I’ve done a lot of deep learning work for chemical synthesis using SMILES representations and transformer models. These have worked quite well, but I want to work with graph-based networks as well to compare performance. I haven’t quite wrapped my head around GCNN/GATs yet, and I wanted to ask some clarifying questions.
Source vectors for attention
As I understand it, attention within a node is applied over all feature vectors sent to that node from direct neighbors. If this is correct, is this technique restricted to direct neighbors, or can a node gather and attend to all features in a graph?
Going off that, does the GAT structure allow a node to attend to a different disconnected graph? The specific example I’m looking at is the case of two chemical reactants, like these:

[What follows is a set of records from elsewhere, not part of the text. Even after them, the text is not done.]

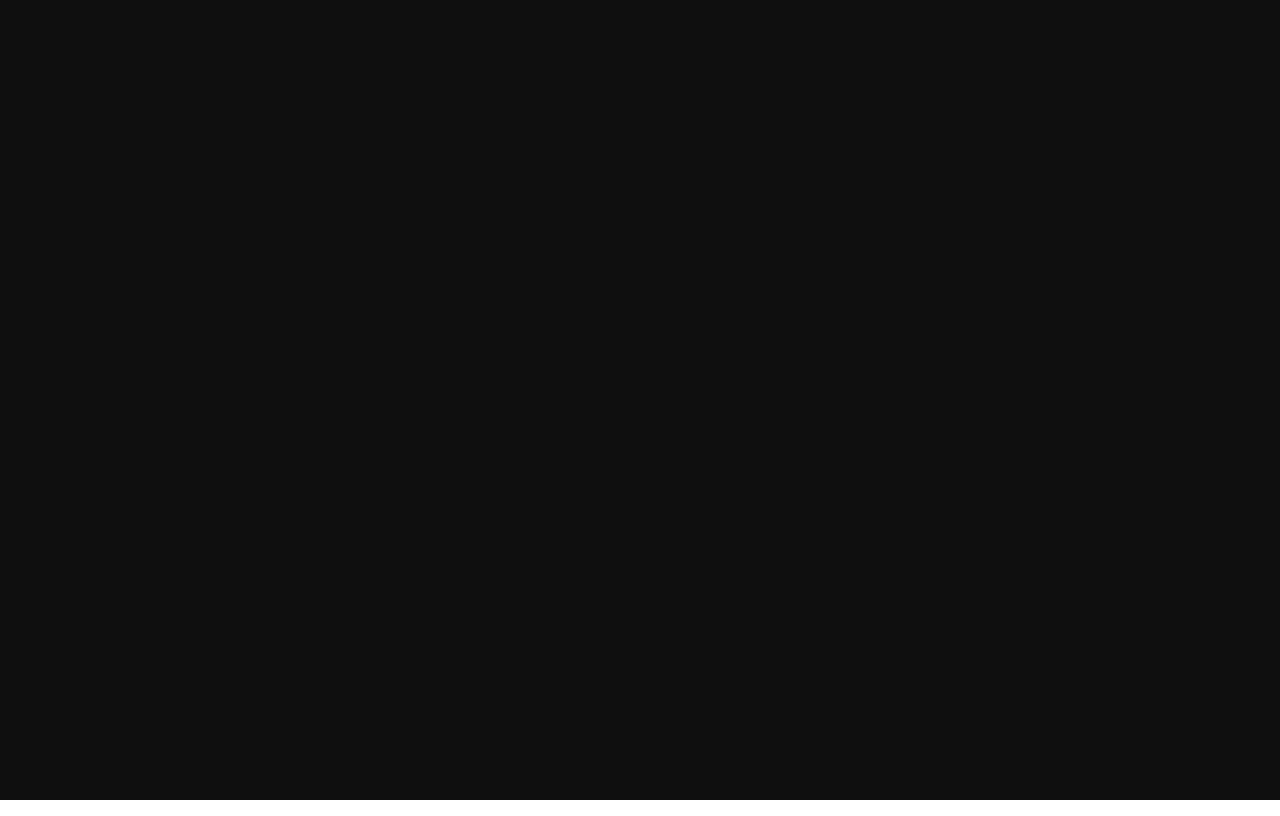
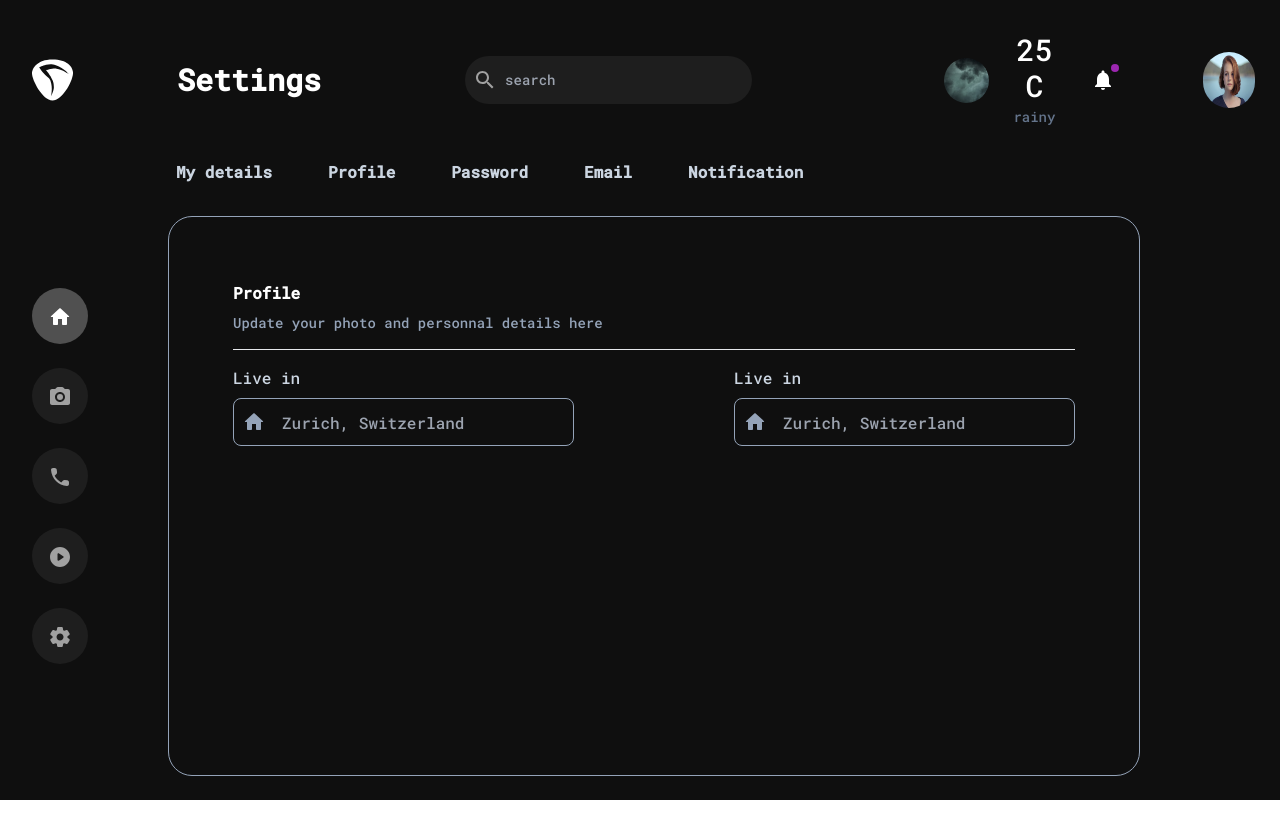
Before and after one commit to Valentin-Shyaka/RDAS, a React (Create React App) app: page /settings in a window 1280 px wide. Before the commit this address had no page. Built offline with nearby package versions, Linux system fonts and the light colour scheme.

Commit message:
settings page implementation

```diff
--- a/src/App.js
+++ b/src/App.js
@@ -7,6 +7,7 @@ import Signup from "./components/auth/Signup";
 import Dashboard from "./components/pages/Dashboard";
 import ForgotPassword from "./components/auth/ForgotPassword";
 import Screen from "./components/pages/Screen";
+import Settings from "./components/pages/Settings";
 
 
 function App() {
@@ -22,6 +23,7 @@ function App() {
       <Route path="/reset" element={<ForgotPassword/>}/>
       <Route path="/dashboard" element={<Dashboard/>}/>
       <Route path="/screen" element={<Screen/>}/>
+      <Route path="/settings" element={<Settings/>}/>
     </Routes>
     </div>
     </BrowserRouter>
--- /dev/null
+++ b/src/components/pages/Settings.jsx
@@ -0,0 +1,80 @@
+import React from 'react'
+import NavHeader from '../NavHeader'
+import Sidebar from '../Sidebar'
+import { useState } from 'react'
+import HomeOutlinedIcon from '@mui/icons-material/HomeRounded';
+
+const Settings = () => {
+    const [active,setActive]= useState(false)
+    const [text,setText]=useState("My details")
+    const navs=[
+        {
+            content:'My details'
+        },
+        {
+            content:'Profile'
+        },
+        {
+            content:'Password'
+        },
+        {
+            content:'Email'
+        },
+        {
+            content:'Notification'
+        },
+    ]
+    const Link=({name,text})=>{
+        return(
+        <p className={(active&& (text=name)) ?"bg-[#A162F71A] p-2":'p-2'}
+                    onClick={()=>
+                        {
+                            setActive(!active)
+                            setText(text)}}
+        >{name}</p>
+        )
+    }
+    const Field=({Icon,placeholder})=>{
+        return(
+            <div className='mt-4 w-full'>
+            <p className='text-slate-300 '>Live in</p>
+            <div className='w-full flex border border-slate-400 rounded-lg h-12 items-center gap-4 text-slate-400 p-2 mt-2'>
+                <Icon/>
+                <input type="text" name="" id="" placeholder={placeholder} className='w-full h-full bg-inherit outline-none' />
+            </div>
+            </div>
+        )
+    }
+  return (
+    <div className='p-8'>
+        <NavHeader title={'Settings'} />
+        <div className='flex items-center w-full h-[80vh] gap-20'>
+            <Sidebar/>
+            <div className='w-full'>
+                <div className='flex w-full gap-10 text-slate-300 font-bold cursor-pointer h-10'>
+                    {navs.map(nav =>(
+                        <Link name={nav.content} text={nav.content}/>
+                    ))}
+
+                </div>
+                <div className='w-[90%] border border-1 border-slate-400 rounded-3xl h-[70vh] p-16 mt-6'>
+                    <h3 className='font-bold'>Profile</h3>
+                    <p className='text-sm text-slate-400 mt-2'>Update your photo and personnal details here</p>
+                    <hr className='mt-4 bg-slate-400 '/>
+
+                    <div className='flex w-full gap-40'>
+                        <Field Icon={HomeOutlinedIcon} placeholder={'Zurich, Switzerland'}/>
+                        <Field Icon={HomeOutlinedIcon} placeholder={'Zurich, Switzerland'}/>
+                    </div>
+                    <div>
+
+                    </div>
+
+                </div>
+            </div>
+        </div>
+    </div>
+  )
+}
+
+export default Settings
```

In graph form, these two molecules are separate graphs. Is it possible for nodes on one molecule graph to attend to or otherwise consider nodes on the other molecule graph? (For reference, the ability for one chemical token to attend to all tokens in the reaction is a major reason why transformers work extremely well on this task).
One thought I had when dealing with this was to run a transformer type attention layer over the entire feature vector after a message passing step, but this gets into my next question.
Handling batching when multiple examples contain disconnected graphs
Going off the documentation, batching graphs is handled by merging graphs like so:
Batching implies that each input example is a single discrete graph. Now consider two chemical examples:
Here we have two examples. Two reactant sets. Each reactant set contains two separate molecule graphs. If I packaged both examples into a graph batch, it would look the same as four separate examples. How do I represent this kind of data in batched form that preserves the notion that sometimes separate graphs belong to the same example?